--- Work request ---
All of the records below must be output exactly, with no pictures carried over.

╭─ Input material

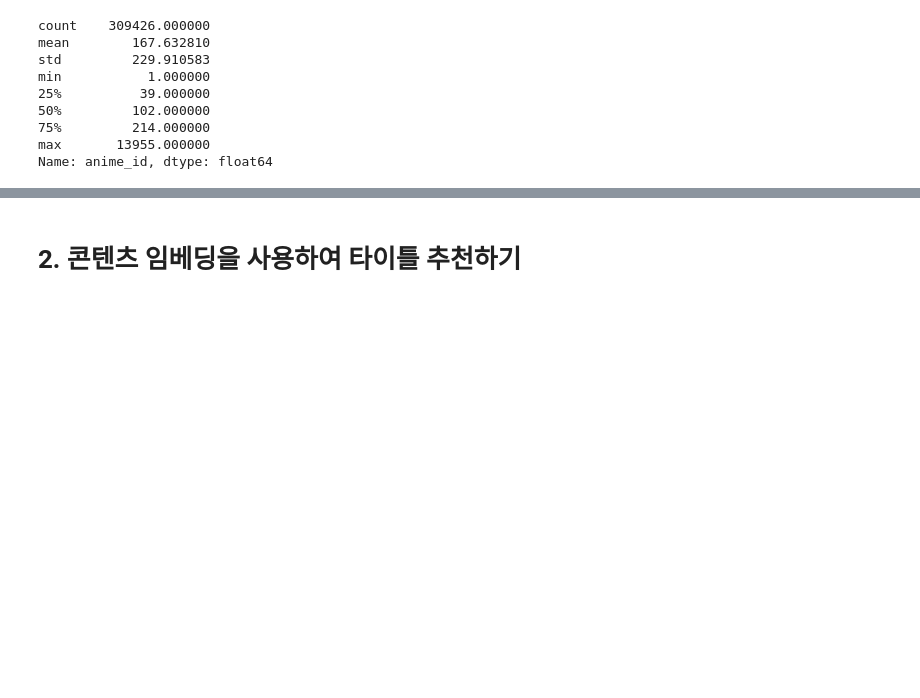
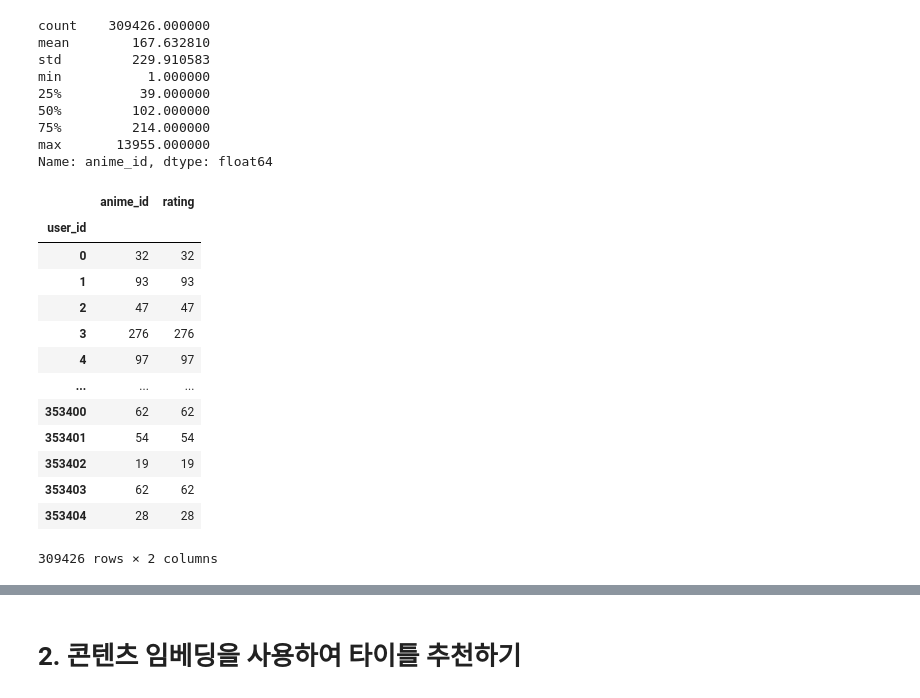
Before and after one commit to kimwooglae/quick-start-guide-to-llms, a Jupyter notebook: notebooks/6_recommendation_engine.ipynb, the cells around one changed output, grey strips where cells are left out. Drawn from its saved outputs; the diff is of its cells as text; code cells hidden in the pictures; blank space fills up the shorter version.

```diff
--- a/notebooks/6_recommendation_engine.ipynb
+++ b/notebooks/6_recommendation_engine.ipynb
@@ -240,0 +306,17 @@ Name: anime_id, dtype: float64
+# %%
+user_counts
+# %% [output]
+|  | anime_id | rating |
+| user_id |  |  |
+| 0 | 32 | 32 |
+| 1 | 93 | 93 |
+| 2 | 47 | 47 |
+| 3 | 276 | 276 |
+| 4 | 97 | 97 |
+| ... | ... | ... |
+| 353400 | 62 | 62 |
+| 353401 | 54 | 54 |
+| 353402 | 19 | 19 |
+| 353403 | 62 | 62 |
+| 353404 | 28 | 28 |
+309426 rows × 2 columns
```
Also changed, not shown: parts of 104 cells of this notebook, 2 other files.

╰─

--- Task output ---
Before and after one commit to kimwooglae/quick-start-guide-to-llms, a Jupyter notebook: notebooks/6_recommendation_engine.ipynb, the cells around one changed output, grey strips where cells are left out. Drawn from its saved outputs; the diff is of its cells as text; code cells hidden in the pictures; blank space fills up the shorter version.

```diff
--- a/notebooks/6_recommendation_engine.ipynb
+++ b/notebooks/6_recommendation_engine.ipynb
@@ -240,0 +306,17 @@ Name: anime_id, dtype: float64
+# %%
+user_counts
+# %% [output]
+|  | anime_id | rating |
+| user_id |  |  |
+| 0 | 32 | 32 |
+| 1 | 93 | 93 |
+| 2 | 47 | 47 |
+| 3 | 276 | 276 |
+| 4 | 97 | 97 |
+| ... | ... | ... |
+| 353400 | 62 | 62 |
+| 353401 | 54 | 54 |
+| 353402 | 19 | 19 |
+| 353403 | 62 | 62 |
+| 353404 | 28 | 28 |
+309426 rows × 2 columns
```
Also changed, not shown: parts of 104 cells of this notebook, 2 other files.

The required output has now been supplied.